**** Given information ****

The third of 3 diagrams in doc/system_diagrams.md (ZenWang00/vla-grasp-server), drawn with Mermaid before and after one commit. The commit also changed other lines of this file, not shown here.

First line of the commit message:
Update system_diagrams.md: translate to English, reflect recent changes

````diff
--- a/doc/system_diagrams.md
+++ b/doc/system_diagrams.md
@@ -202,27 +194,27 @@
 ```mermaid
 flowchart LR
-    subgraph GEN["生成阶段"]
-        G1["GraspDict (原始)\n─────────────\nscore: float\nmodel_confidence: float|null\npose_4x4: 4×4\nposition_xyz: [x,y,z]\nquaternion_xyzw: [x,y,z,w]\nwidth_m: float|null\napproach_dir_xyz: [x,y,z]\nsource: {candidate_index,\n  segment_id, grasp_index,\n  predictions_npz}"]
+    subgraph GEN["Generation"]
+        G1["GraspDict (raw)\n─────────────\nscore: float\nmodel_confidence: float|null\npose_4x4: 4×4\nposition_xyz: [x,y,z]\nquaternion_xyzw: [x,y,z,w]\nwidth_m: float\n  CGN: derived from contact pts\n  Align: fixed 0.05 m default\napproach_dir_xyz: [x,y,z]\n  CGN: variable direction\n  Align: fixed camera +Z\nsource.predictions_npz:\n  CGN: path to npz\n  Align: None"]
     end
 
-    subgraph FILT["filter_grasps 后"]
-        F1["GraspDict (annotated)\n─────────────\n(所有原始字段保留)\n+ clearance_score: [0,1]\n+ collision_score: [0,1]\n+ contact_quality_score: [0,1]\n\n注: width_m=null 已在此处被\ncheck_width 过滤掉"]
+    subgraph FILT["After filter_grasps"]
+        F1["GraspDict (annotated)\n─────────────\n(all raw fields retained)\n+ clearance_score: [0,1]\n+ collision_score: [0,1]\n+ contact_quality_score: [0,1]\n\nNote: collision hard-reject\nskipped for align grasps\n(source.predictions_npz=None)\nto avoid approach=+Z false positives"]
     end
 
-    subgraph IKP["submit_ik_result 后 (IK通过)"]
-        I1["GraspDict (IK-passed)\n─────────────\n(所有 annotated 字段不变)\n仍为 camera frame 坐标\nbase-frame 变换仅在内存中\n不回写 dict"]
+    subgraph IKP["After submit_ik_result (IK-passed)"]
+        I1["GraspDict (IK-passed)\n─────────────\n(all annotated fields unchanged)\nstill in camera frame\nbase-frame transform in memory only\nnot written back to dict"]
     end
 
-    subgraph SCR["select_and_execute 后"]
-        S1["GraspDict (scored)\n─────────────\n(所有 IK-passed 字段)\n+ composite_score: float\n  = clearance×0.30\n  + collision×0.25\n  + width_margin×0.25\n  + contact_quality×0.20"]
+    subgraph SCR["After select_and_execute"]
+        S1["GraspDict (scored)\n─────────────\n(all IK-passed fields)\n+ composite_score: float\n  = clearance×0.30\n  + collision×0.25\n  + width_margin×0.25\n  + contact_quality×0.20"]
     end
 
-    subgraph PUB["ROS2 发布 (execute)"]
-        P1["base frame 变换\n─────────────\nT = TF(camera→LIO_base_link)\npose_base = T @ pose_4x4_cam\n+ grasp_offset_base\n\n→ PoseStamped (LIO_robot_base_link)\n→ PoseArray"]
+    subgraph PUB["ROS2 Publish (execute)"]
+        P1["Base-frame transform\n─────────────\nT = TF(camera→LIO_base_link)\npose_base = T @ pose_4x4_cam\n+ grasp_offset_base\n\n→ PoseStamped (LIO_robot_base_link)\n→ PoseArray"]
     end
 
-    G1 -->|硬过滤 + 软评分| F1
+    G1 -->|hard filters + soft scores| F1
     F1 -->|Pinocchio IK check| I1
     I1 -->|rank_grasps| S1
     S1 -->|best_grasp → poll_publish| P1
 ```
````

****

What is needed »
Among the lines above, find those carrying the word "frame" and copy them out.

Answer to this exercise »
-        I1["GraspDict (IK-passed)\n─────────────\n(所有 annotated 字段不变)\n仍为 camera frame 坐标\nbase-frame 变换仅在内存中\n不回写 dict"]
+        I1["GraspDict (IK-passed)\n─────────────\n(all annotated fields unchanged)\nstill in camera frame\nbase-frame transform in memory only\nnot written back to dict"]
-        P1["base frame 变换\n─────────────\nT = TF(camera→LIO_base_link)\npose_base = T @ pose_4x4_cam\n+ grasp_offset_base\n\n→ PoseStamped (LIO_robot_base_link)\n→ PoseArray"]
+        P1["Base-frame transform\n─────────────\nT = TF(camera→LIO_base_link)\npose_base = T @ pose_4x4_cam\n+ grasp_offset_base\n\n→ PoseStamped (LIO_robot_base_link)\n→ PoseArray"]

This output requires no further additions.